What this task involves:
Omit any picture, and return the remaining data exactly as written.

Records shown:
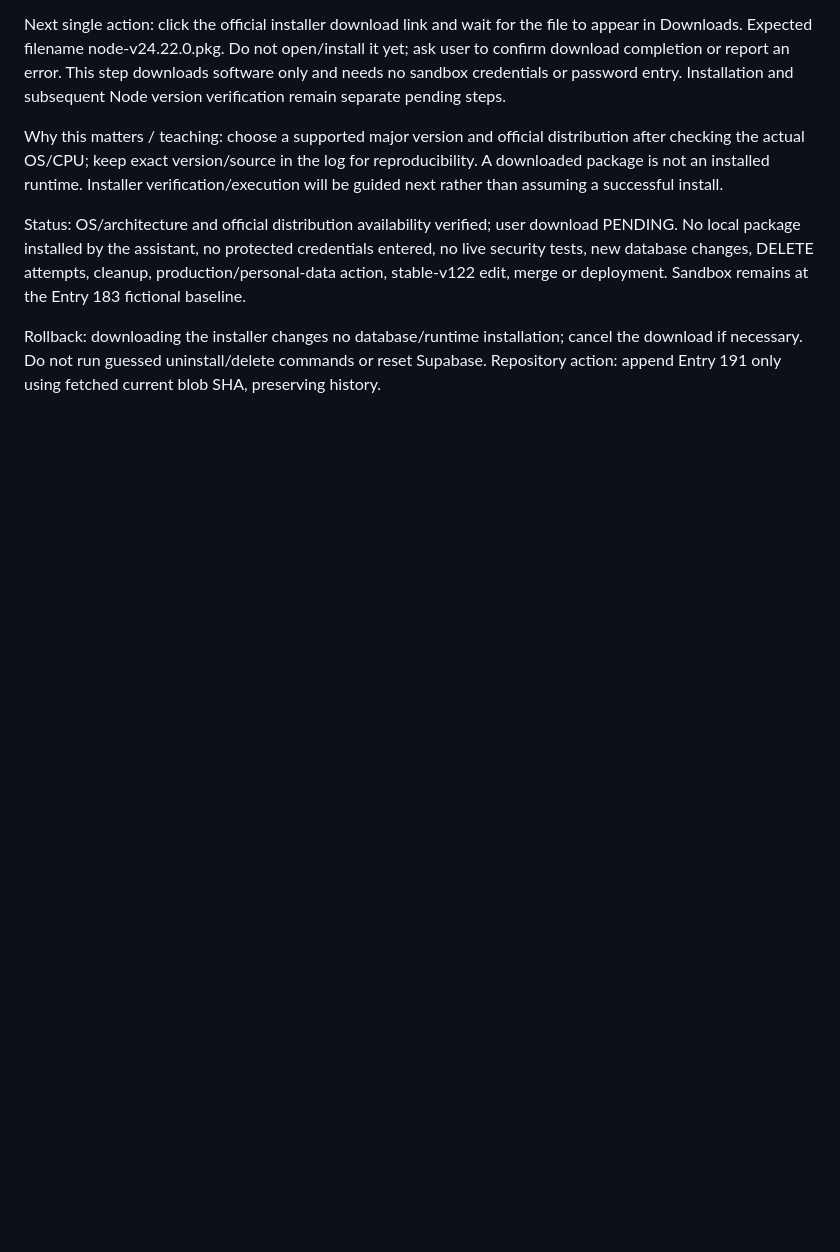
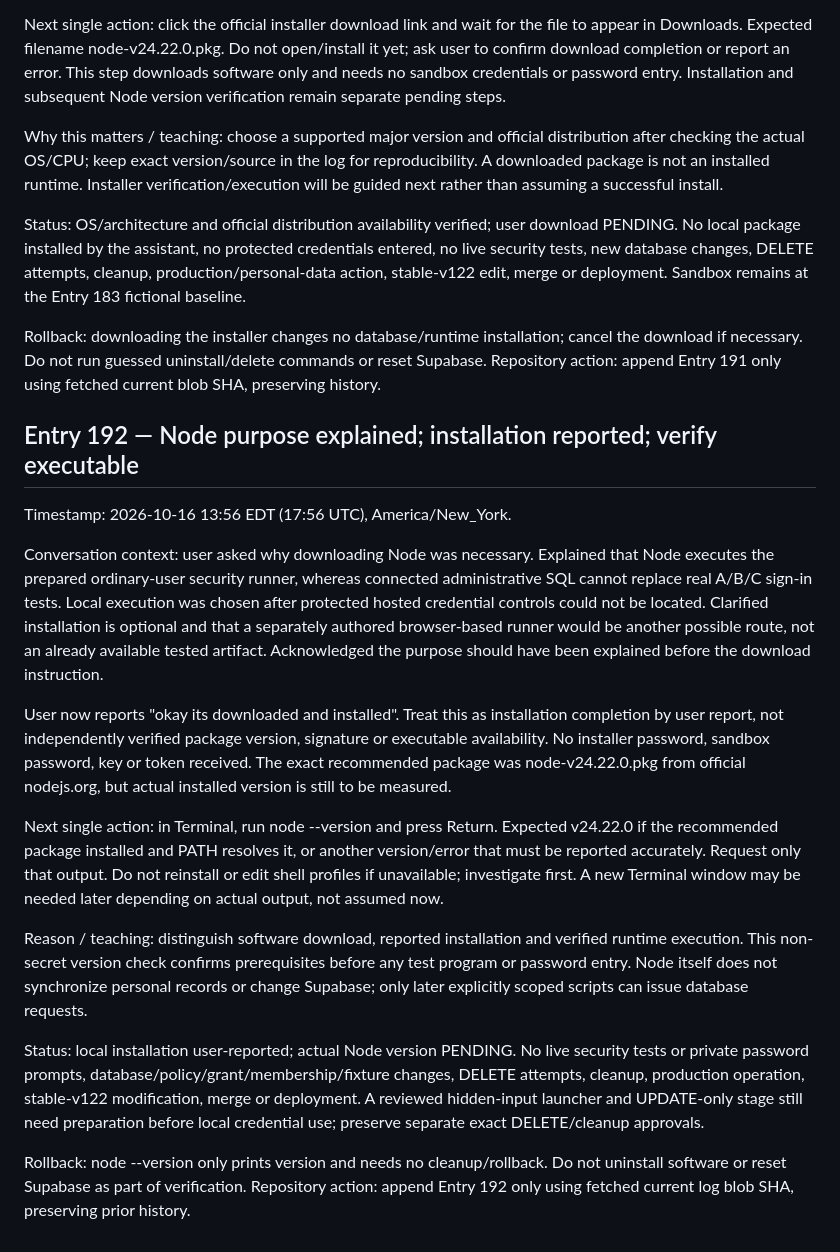
Before and after one commit to BurnsSquad/steven-os-mobile-test, a Markdown page: docs/DEVELOPMENT_LOG.md, the part around the change. Drawn GitHub-style; blank space fills up the shorter version.

Commit message:
Record Entry 192: Node installation reported; verify runtime before testing

```diff
--- a/docs/DEVELOPMENT_LOG.md
+++ b/docs/DEVELOPMENT_LOG.md
@@ -1038,3 +1038,20 @@ Why this matters / teaching: choose a supported major version and official distr
 Status: OS/architecture and official distribution availability verified; user download PENDING. No local package installed by the assistant, no protected credentials entered, no live security tests, new database changes, DELETE attempts, cleanup, production/personal-data action, stable-v122 edit, merge or deployment. Sandbox remains at the Entry 183 fictional baseline.
 
 Rollback: downloading the installer changes no database/runtime installation; cancel the download if necessary. Do not run guessed uninstall/delete commands or reset Supabase. Repository action: append Entry 191 only using fetched current blob SHA, preserving history.
+
+
+## Entry 192 — Node purpose explained; installation reported; verify executable
+
+Timestamp: 2026-10-16 13:56 EDT (17:56 UTC), America/New_York.
+
+Conversation context: user asked why downloading Node was necessary. Explained that Node executes the prepared ordinary-user security runner, whereas connected administrative SQL cannot replace real A/B/C sign-in tests. Local execution was chosen after protected hosted credential controls could not be located. Clarified installation is optional and that a separately authored browser-based runner would be another possible route, not an already available tested artifact. Acknowledged the purpose should have been explained before the download instruction.
+
+User now reports "okay its downloaded and installed". Treat this as installation completion by user report, not independently verified package version, signature or executable availability. No installer password, sandbox password, key or token received. The exact recommended package was node-v24.22.0.pkg from official nodejs.org, but actual installed version is still to be measured.
+
+Next single action: in Terminal, run node --version and press Return. Expected v24.22.0 if the recommended package installed and PATH resolves it, or another version/error that must be reported accurately. Request only that output. Do not reinstall or edit shell profiles if unavailable; investigate first. A new Terminal window may be needed later depending on actual output, not assumed now.
+
+Reason / teaching: distinguish software download, reported installation and verified runtime execution. This non-secret version check confirms prerequisites before any test program or password entry. Node itself does not synchronize personal records or change Supabase; only later explicitly scoped scripts can issue database requests.
+
+Status: local installation user-reported; actual Node version PENDING. No live security tests or private password prompts, database/policy/grant/membership/fixture changes, DELETE attempts, cleanup, production operation, stable-v122 modification, merge or deployment. A reviewed hidden-input launcher and UPDATE-only stage still need preparation before local credential use; preserve separate exact DELETE/cleanup approvals.
+
+Rollback: node --version only prints version and needs no cleanup/rollback. Do not uninstall software or reset Supabase as part of verification. Repository action: append Entry 192 only using fetched current log blob SHA, preserving prior history.
```
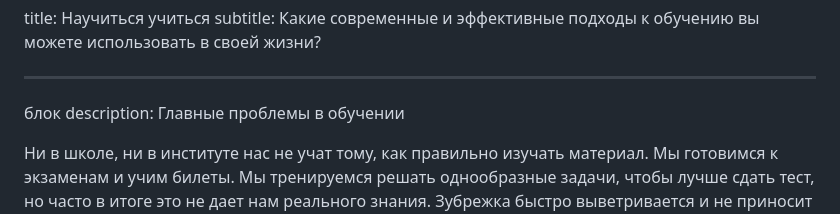
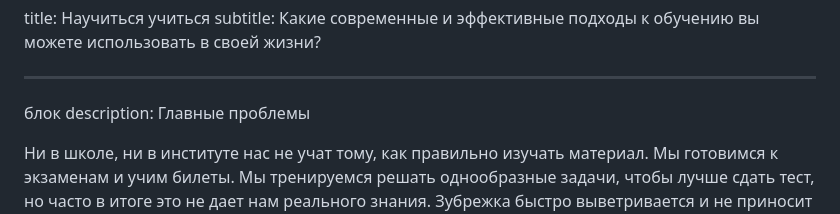
Before and after one commit to Red-Handed-Guy/how-to-learn, a Markdown page: texts.md, the part around the change. Rendered like a GitHub page.

Commit message:
проверка

```diff
--- a/texts.md
+++ b/texts.md
@@ -4,7 +4,7 @@ subtitle: Какие современные и эффективные подхо
 
 ___________________________
 блок description:
-Главные проблемы в обучении
+Главные проблемы
 
 Ни в школе, ни в институте нас не учат тому, как правильно изучать материал. Мы готовимся к экзаменам и учим билеты. Мы тренируемся решать однообразные задачи, чтобы лучше сдать тест, но часто в итоге это не дает нам реального знания. Зубрежка быстро выветривается и не приносит пользы.
 
```
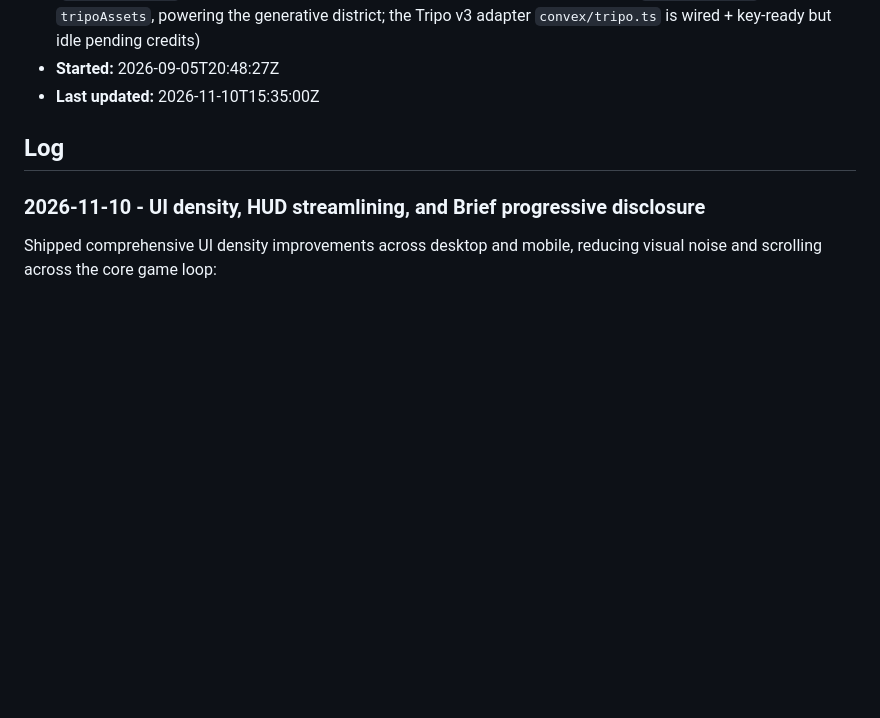
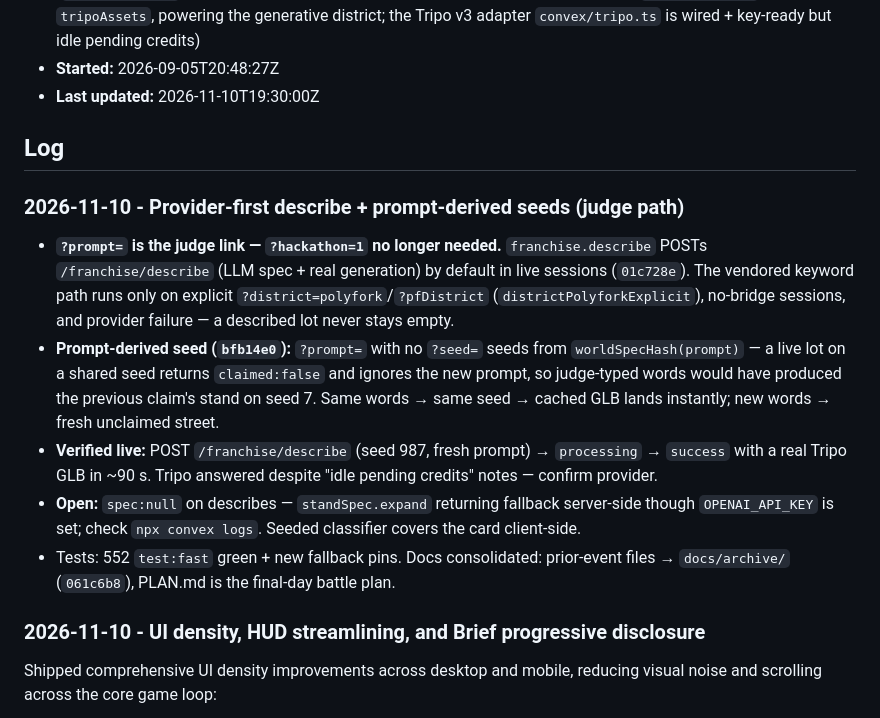
Before and after one commit to sneldao/grunds, a Markdown page: hackathon.md, the part around the change. GitHub-like rendering; blank space fills up the shorter version.

Commit message:
Docs: judge-path routing in AGENTS.md, track status in PLAN.md, log entry
Generated with [Devin](https://devin.ai)

Co-Authored-By: Devin <158243242+devin-ai-integration[bot]@users.noreply.github.com>

```diff
--- a/hackathon.md
+++ b/hackathon.md
@@ -15,9 +15,32 @@
 - **Auth:** none
 - **AI models:** meta-llama/Llama-3.3-70B-Instruct via Nebius Token Factory (live), gpt-4o-mini via OpenAI (`wireWhy` — the Wire's "why this matters" line; provider chain `OPENAI_*` → `OPENAI_FALLBACK_*` so any OpenAI-compatible endpoint covers outages; falls back empty when key-gated), minimax/minimax-m3.1-flash via SandBase (`convex/city.ts` — ?city locality packs, live), Mint (mint.gg) 3D model generation (`convex/mint.ts` → `tripoAssets`, powering the generative district; the Tripo v3 adapter `convex/tripo.ts` is wired + key-ready but idle pending credits)
 - **Started:** 2026-09-05T20:48:27Z
-- **Last updated:** 2026-11-10T15:35:00Z
+- **Last updated:** 2026-11-10T19:30:00Z
 
 ## Log
+
+### 2026-11-10 - Provider-first describe + prompt-derived seeds (judge path)
+
+- **`?prompt=` is the judge link — `?hackathon=1` no longer needed.**
+  `franchise.describe` POSTs `/franchise/describe` (LLM spec + real
+  generation) by default in live sessions (`01c728e`). The vendored
+  keyword path runs only on explicit `?district=polyfork`/`?pfDistrict`
+  (`districtPolyforkExplicit`), no-bridge sessions, and provider failure —
+  a described lot never stays empty.
+- **Prompt-derived seed (`bfb14e0`):** `?prompt=` with no `?seed=` seeds
+  from `worldSpecHash(prompt)` — a live lot on a shared seed returns
+  `claimed:false` and ignores the new prompt, so judge-typed words would
+  have produced the previous claim's stand on seed 7. Same words → same
+  seed → cached GLB lands instantly; new words → fresh unclaimed street.
+- **Verified live:** POST `/franchise/describe` (seed 987, fresh prompt)
+  → `processing` → `success` with a real Tripo GLB in ~90 s. Tripo
+  answered despite "idle pending credits" notes — confirm provider.
+- **Open:** `spec:null` on describes — `standSpec.expand` returning
+  fallback server-side though `OPENAI_API_KEY` is set; check
+  `npx convex logs`. Seeded classifier covers the card client-side.
+- Tests: 552 `test:fast` green + new fallback pins. Docs consolidated:
+  prior-event files → `docs/archive/` (`061c6b8`), PLAN.md is the
+  final-day battle plan.
 
 ### 2026-11-10 - UI density, HUD streamlining, and Brief progressive disclosure
 
```
Also changed, not shown: AGENTS.md (+15 -3 lines), PLAN.md (+2 -2 lines).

Answer for the task:
Before and after one commit to BurnsSquad/steven-os-mobile-test, a Markdown page: docs/DEVELOPMENT_LOG.md, the part around the change. Drawn GitHub-style; blank space fills up the shorter version.

Commit message:
Record Entry 192: Node installation reported; verify runtime before testing

```diff
--- a/docs/DEVELOPMENT_LOG.md
+++ b/docs/DEVELOPMENT_LOG.md
@@ -1038,3 +1038,20 @@ Why this matters / teaching: choose a supported major version and official distr
 Status: OS/architecture and official distribution availability verified; user download PENDING. No local package installed by the assistant, no protected credentials entered, no live security tests, new database changes, DELETE attempts, cleanup, production/personal-data action, stable-v122 edit, merge or deployment. Sandbox remains at the Entry 183 fictional baseline.
 
 Rollback: downloading the installer changes no database/runtime installation; cancel the download if necessary. Do not run guessed uninstall/delete commands or reset Supabase. Repository action: append Entry 191 only using fetched current blob SHA, preserving history.
+
+
+## Entry 192 — Node purpose explained; installation reported; verify executable
+
+Timestamp: 2026-10-16 13:56 EDT (17:56 UTC), America/New_York.
+
+Conversation context: user asked why downloading Node was necessary. Explained that Node executes the prepared ordinary-user security runner, whereas connected administrative SQL cannot replace real A/B/C sign-in tests. Local execution was chosen after protected hosted credential controls could not be located. Clarified installation is optional and that a separately authored browser-based runner would be another possible route, not an already available tested artifact. Acknowledged the purpose should have been explained before the download instruction.
+
+User now reports "okay its downloaded and installed". Treat this as installation completion by user report, not independently verified package version, signature or executable availability. No installer password, sandbox password, key or token received. The exact recommended package was node-v24.22.0.pkg from official nodejs.org, but actual installed version is still to be measured.
+
+Next single action: in Terminal, run node --version and press Return. Expected v24.22.0 if the recommended package installed and PATH resolves it, or another version/error that must be reported accurately. Request only that output. Do not reinstall or edit shell profiles if unavailable; investigate first. A new Terminal window may be needed later depending on actual output, not assumed now.
+
+Reason / teaching: distinguish software download, reported installation and verified runtime execution. This non-secret version check confirms prerequisites before any test program or password entry. Node itself does not synchronize personal records or change Supabase; only later explicitly scoped scripts can issue database requests.
+
+Status: local installation user-reported; actual Node version PENDING. No live security tests or private password prompts, database/policy/grant/membership/fixture changes, DELETE attempts, cleanup, production operation, stable-v122 modification, merge or deployment. A reviewed hidden-input launcher and UPDATE-only stage still need preparation before local credential use; preserve separate exact DELETE/cleanup approvals.
+
+Rollback: node --version only prints version and needs no cleanup/rollback. Do not uninstall software or reset Supabase as part of verification. Repository action: append Entry 192 only using fetched current log blob SHA, preserving prior history.
```
Before and after one commit to Red-Handed-Guy/how-to-learn, a Markdown page: texts.md, the part around the change. Rendered like a GitHub page.

Commit message:
проверка

```diff
--- a/texts.md
+++ b/texts.md
@@ -4,7 +4,7 @@ subtitle: Какие современные и эффективные подхо
 
 ___________________________
 блок description:
-Главные проблемы в обучении
+Главные проблемы
 
 Ни в школе, ни в институте нас не учат тому, как правильно изучать материал. Мы готовимся к экзаменам и учим билеты. Мы тренируемся решать однообразные задачи, чтобы лучше сдать тест, но часто в итоге это не дает нам реального знания. Зубрежка быстро выветривается и не приносит пользы.
 
```
Before and after one commit to sneldao/grunds, a Markdown page: hackathon.md, the part around the change. GitHub-like rendering; blank space fills up the shorter version.

Commit message:
Docs: judge-path routing in AGENTS.md, track status in PLAN.md, log entry
Generated with [Devin](https://devin.ai)

Co-Authored-By: Devin <158243242+devin-ai-integration[bot]@users.noreply.github.com>

```diff
--- a/hackathon.md
+++ b/hackathon.md
@@ -15,9 +15,32 @@
 - **Auth:** none
 - **AI models:** meta-llama/Llama-3.3-70B-Instruct via Nebius Token Factory (live), gpt-4o-mini via OpenAI (`wireWhy` — the Wire's "why this matters" line; provider chain `OPENAI_*` → `OPENAI_FALLBACK_*` so any OpenAI-compatible endpoint covers outages; falls back empty when key-gated), minimax/minimax-m3.1-flash via SandBase (`convex/city.ts` — ?city locality packs, live), Mint (mint.gg) 3D model generation (`convex/mint.ts` → `tripoAssets`, powering the generative district; the Tripo v3 adapter `convex/tripo.ts` is wired + key-ready but idle pending credits)
 - **Started:** 2026-09-05T20:48:27Z
-- **Last updated:** 2026-11-10T15:35:00Z
+- **Last updated:** 2026-11-10T19:30:00Z
 
 ## Log
+
+### 2026-11-10 - Provider-first describe + prompt-derived seeds (judge path)
+
+- **`?prompt=` is the judge link — `?hackathon=1` no longer needed.**
+  `franchise.describe` POSTs `/franchise/describe` (LLM spec + real
+  generation) by default in live sessions (`01c728e`). The vendored
+  keyword path runs only on explicit `?district=polyfork`/`?pfDistrict`
+  (`districtPolyforkExplicit`), no-bridge sessions, and provider failure —
+  a described lot never stays empty.
+- **Prompt-derived seed (`bfb14e0`):** `?prompt=` with no `?seed=` seeds
+  from `worldSpecHash(prompt)` — a live lot on a shared seed returns
+  `claimed:false` and ignores the new prompt, so judge-typed words would
+  have produced the previous claim's stand on seed 7. Same words → same
+  seed → cached GLB lands instantly; new words → fresh unclaimed street.
+- **Verified live:** POST `/franchise/describe` (seed 987, fresh prompt)
+  → `processing` → `success` with a real Tripo GLB in ~90 s. Tripo
+  answered despite "idle pending credits" notes — confirm provider.
+- **Open:** `spec:null` on describes — `standSpec.expand` returning
+  fallback server-side though `OPENAI_API_KEY` is set; check
+  `npx convex logs`. Seeded classifier covers the card client-side.
+- Tests: 552 `test:fast` green + new fallback pins. Docs consolidated:
+  prior-event files → `docs/archive/` (`061c6b8`), PLAN.md is the
+  final-day battle plan.
 
 ### 2026-11-10 - UI density, HUD streamlining, and Brief progressive disclosure
 
```
Also changed, not shown: AGENTS.md (+15 -3 lines), PLAN.md (+2 -2 lines).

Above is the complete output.